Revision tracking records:
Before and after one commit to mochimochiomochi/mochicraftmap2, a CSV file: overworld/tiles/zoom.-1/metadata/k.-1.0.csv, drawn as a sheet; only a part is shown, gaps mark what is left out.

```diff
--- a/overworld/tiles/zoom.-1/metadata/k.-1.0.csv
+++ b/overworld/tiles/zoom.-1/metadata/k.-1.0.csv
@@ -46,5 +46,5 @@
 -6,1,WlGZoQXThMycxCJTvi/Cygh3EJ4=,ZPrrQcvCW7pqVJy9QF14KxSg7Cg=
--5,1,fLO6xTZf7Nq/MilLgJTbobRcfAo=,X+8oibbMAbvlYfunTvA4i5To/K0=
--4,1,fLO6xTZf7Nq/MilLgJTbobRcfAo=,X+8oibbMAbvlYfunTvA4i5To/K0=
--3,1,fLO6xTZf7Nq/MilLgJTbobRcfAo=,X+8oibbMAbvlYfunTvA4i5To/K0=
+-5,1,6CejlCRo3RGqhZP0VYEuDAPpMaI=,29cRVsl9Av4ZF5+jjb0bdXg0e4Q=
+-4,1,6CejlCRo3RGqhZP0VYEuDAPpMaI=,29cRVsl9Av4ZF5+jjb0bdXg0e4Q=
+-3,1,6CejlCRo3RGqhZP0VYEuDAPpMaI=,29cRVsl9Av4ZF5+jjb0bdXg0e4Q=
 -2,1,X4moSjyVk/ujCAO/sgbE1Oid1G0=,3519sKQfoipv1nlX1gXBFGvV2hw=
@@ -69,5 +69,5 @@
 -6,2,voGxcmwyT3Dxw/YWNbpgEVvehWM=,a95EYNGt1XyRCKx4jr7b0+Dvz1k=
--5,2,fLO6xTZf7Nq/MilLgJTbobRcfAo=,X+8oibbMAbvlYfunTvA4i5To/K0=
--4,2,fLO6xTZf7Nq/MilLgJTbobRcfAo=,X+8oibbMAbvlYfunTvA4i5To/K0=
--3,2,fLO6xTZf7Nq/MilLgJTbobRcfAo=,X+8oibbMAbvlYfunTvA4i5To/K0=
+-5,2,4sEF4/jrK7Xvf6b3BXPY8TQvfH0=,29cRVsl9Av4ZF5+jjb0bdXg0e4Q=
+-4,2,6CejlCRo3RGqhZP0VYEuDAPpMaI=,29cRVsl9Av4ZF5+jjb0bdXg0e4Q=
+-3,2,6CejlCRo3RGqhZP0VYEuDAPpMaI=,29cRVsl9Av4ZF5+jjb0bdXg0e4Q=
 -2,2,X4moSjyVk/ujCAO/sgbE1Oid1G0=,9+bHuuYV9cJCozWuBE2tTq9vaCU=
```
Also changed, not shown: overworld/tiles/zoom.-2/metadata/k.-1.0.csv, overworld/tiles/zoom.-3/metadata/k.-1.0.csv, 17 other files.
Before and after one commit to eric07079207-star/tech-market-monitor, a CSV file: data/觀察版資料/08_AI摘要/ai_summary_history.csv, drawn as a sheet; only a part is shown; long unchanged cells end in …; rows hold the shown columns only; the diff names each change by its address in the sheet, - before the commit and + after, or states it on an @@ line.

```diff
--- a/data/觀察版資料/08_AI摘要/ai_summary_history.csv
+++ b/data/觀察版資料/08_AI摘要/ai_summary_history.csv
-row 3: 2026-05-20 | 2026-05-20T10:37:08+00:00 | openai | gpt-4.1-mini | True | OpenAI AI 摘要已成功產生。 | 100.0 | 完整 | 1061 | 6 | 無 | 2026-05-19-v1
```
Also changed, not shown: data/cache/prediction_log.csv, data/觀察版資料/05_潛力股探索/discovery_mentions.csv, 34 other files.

ACTIVITY
Which lines above hold the string "tiles"? Show each of them.

REPLY TO THE EXERCISE
Before and after one commit to mochimochiomochi/mochicraftmap2, a CSV file: overworld/tiles/zoom.-1/metadata/k.-1.0.csv, drawn as a sheet; only a part is shown, gaps mark what is left out.
--- a/overworld/tiles/zoom.-1/metadata/k.-1.0.csv
+++ b/overworld/tiles/zoom.-1/metadata/k.-1.0.csv
Also changed, not shown: overworld/tiles/zoom.-2/metadata/k.-1.0.csv, overworld/tiles/zoom.-3/metadata/k.-1.0.csv, 17 other files.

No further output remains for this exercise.